When I’m with single friends who’ve used the older services , like Match and OkCupid, I’ll ask them about their experiences, what worked, and what didn’t. I have friends who married their online dates and people who just couldn’t stick with the online thing.
I’ve heard about the new kid on the block, Tinder, but haven’t chatted with anyone about it. Maybe it’s used more for quick late night hookups making users a little reluctant to talk about using it.
From what I know it’s quick and easy. Log on through Facebook on your phone and look at pictures of your potential dates. To “like” a pic swipe to the right, swipe to the left to “reject.”
I considered using a “selfie” of a cute woman for this post’s picture. But I didn’t want to take the obvious and probably most reader grabbing, route. I wanted to weed out any superficial readers. So I settled for Mr. Right and Mr. Wrong pictures.

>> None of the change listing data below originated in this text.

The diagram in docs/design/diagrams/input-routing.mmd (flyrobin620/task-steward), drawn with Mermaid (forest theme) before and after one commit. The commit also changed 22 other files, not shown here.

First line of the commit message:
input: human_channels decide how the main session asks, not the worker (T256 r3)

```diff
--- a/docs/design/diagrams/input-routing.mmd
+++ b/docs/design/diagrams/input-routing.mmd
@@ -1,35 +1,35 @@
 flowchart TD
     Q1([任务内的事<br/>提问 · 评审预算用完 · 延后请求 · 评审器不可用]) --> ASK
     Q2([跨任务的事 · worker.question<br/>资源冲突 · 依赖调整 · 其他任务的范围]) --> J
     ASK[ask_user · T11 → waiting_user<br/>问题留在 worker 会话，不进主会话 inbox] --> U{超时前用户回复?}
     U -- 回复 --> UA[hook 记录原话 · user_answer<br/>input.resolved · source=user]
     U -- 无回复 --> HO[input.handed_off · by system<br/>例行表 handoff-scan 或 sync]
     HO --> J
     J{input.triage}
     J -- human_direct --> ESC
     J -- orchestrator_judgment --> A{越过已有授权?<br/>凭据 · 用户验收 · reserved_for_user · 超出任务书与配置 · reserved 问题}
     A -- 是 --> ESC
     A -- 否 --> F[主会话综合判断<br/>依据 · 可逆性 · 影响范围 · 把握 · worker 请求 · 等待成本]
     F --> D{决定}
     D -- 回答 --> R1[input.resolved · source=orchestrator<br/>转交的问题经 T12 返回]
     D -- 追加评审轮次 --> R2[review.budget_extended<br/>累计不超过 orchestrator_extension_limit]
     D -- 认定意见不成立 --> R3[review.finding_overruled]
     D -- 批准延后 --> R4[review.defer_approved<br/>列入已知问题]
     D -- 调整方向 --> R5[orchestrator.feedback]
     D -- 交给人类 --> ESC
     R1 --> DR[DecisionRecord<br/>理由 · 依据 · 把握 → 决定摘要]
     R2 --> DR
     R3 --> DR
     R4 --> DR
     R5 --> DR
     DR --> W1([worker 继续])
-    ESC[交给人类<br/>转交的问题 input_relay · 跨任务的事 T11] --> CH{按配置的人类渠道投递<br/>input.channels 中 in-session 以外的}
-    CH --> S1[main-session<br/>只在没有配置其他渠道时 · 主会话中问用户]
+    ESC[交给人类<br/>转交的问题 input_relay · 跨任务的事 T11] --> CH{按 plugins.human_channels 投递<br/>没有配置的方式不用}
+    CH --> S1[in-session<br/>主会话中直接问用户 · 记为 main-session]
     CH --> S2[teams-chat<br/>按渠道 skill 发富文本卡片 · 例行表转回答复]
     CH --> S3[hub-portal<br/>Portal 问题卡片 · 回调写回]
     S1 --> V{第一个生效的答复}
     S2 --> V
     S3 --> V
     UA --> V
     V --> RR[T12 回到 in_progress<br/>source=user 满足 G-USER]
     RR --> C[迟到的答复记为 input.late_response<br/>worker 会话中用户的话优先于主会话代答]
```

A NYT article dug deeper into Tinder and relationship research. I took away a few (chopped and changed for clarity) impressions I thought were interesting.
All that really matters, at least in the beginning of relationship, is how someone looks.
Tinder use is staggering, on average, people log into the app 11 times a day.
Women spend as much as 8.5 minutes swiping during a single session; men spend 7.2 minutes. All of this can add up to 90 minutes each day.
It isn’t what Tinder is doing correctly, but rather what earlier dating sites have done wrong. The older services have proclaimed that their proprietary algorithms could calculate true love.
Researchers tried to find if these algorithm-based dating services could match people, as they claim to do. They pored through more than 80 years of scientific research about dating and attraction, and couldn’t prove that computers can indeed match people.
“When was the last time you walked into a bar and someone said, ‘Excuse me, can you fill out this form and we’ll match you up with people here?’ That’s not how we think about meeting new people in real life.”
“There isn’t a consensus about who is attractive and who isn’t. Someone that you think is especially attractive might not be to me.”
The most attractive people aren’t the only ones who find true love. Experts for Tinder say, “… when people are evaluating photos of others, they’re accessing compatibility on not just a physical level, but a social level. Asking, ‘Do I have things in common with this person?’ ”
“Everyone is able to pick up thousands of signals in these photos. A photo of a guy at a bar with friends sends a very different message than a photo of a guy with a dog on the beach.”
When women were asked to look at photos of handsome male models. In almost every instance, they rejected the men with chiseled faces. They said the men looked too full of themselves or unkind.
Men also judge attractiveness on factors beyond just anatomy, though in general, men are nearly three times as likely to swipe “like” (46%) than woman (14%).
Dating sites are starting to acknowledge that the only thing that matters when matching lovers is someone’s picture.